Dataset records
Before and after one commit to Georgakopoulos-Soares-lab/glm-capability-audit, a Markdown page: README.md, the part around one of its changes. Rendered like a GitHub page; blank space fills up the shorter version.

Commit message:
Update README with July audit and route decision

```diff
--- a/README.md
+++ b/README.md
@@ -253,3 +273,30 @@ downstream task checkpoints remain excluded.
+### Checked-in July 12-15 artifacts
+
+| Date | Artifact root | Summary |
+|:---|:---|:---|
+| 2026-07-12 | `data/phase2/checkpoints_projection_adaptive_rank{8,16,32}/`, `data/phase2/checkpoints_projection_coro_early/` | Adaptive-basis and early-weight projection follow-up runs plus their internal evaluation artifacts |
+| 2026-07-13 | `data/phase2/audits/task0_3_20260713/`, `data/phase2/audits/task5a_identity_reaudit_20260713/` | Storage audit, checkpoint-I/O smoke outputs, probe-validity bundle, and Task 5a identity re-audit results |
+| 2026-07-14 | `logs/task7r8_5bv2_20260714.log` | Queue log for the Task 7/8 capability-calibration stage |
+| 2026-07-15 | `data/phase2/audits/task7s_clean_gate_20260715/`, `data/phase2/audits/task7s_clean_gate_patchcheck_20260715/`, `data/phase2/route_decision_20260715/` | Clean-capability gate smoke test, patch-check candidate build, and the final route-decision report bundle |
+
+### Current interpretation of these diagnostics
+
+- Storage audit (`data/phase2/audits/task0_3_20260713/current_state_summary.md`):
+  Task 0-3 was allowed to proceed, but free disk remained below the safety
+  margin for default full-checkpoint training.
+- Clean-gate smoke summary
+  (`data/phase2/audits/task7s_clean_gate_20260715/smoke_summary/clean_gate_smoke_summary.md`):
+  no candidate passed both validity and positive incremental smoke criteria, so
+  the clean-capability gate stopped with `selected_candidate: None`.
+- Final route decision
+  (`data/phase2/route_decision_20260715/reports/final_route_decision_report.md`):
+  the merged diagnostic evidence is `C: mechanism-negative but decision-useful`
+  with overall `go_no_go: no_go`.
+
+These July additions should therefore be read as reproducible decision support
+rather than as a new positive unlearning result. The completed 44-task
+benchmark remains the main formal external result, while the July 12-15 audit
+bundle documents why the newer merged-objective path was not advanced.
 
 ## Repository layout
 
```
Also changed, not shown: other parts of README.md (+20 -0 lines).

Exercise directions = Each of the entries must be set down exactly, none omitted.

Written response =
Before and after one commit to Georgakopoulos-Soares-lab/glm-capability-audit, a Markdown page: README.md, the part around one of its changes. Rendered like a GitHub page; blank space fills up the shorter version.

Commit message:
Update README with July audit and route decision

```diff
--- a/README.md
+++ b/README.md
@@ -253,3 +273,30 @@ downstream task checkpoints remain excluded.
+### Checked-in July 12-15 artifacts
+
+| Date | Artifact root | Summary |
+|:---|:---|:---|
+| 2026-07-12 | `data/phase2/checkpoints_projection_adaptive_rank{8,16,32}/`, `data/phase2/checkpoints_projection_coro_early/` | Adaptive-basis and early-weight projection follow-up runs plus their internal evaluation artifacts |
+| 2026-07-13 | `data/phase2/audits/task0_3_20260713/`, `data/phase2/audits/task5a_identity_reaudit_20260713/` | Storage audit, checkpoint-I/O smoke outputs, probe-validity bundle, and Task 5a identity re-audit results |
+| 2026-07-14 | `logs/task7r8_5bv2_20260714.log` | Queue log for the Task 7/8 capability-calibration stage |
+| 2026-07-15 | `data/phase2/audits/task7s_clean_gate_20260715/`, `data/phase2/audits/task7s_clean_gate_patchcheck_20260715/`, `data/phase2/route_decision_20260715/` | Clean-capability gate smoke test, patch-check candidate build, and the final route-decision report bundle |
+
+### Current interpretation of these diagnostics
+
+- Storage audit (`data/phase2/audits/task0_3_20260713/current_state_summary.md`):
+  Task 0-3 was allowed to proceed, but free disk remained below the safety
+  margin for default full-checkpoint training.
+- Clean-gate smoke summary
+  (`data/phase2/audits/task7s_clean_gate_20260715/smoke_summary/clean_gate_smoke_summary.md`):
+  no candidate passed both validity and positive incremental smoke criteria, so
+  the clean-capability gate stopped with `selected_candidate: None`.
+- Final route decision
+  (`data/phase2/route_decision_20260715/reports/final_route_decision_report.md`):
+  the merged diagnostic evidence is `C: mechanism-negative but decision-useful`
+  with overall `go_no_go: no_go`.
+
+These July additions should therefore be read as reproducible decision support
+rather than as a new positive unlearning result. The completed 44-task
+benchmark remains the main formal external result, while the July 12-15 audit
+bundle documents why the newer merged-objective path was not advanced.
 
 ## Repository layout
 
```
Also changed, not shown: other parts of README.md (+20 -0 lines).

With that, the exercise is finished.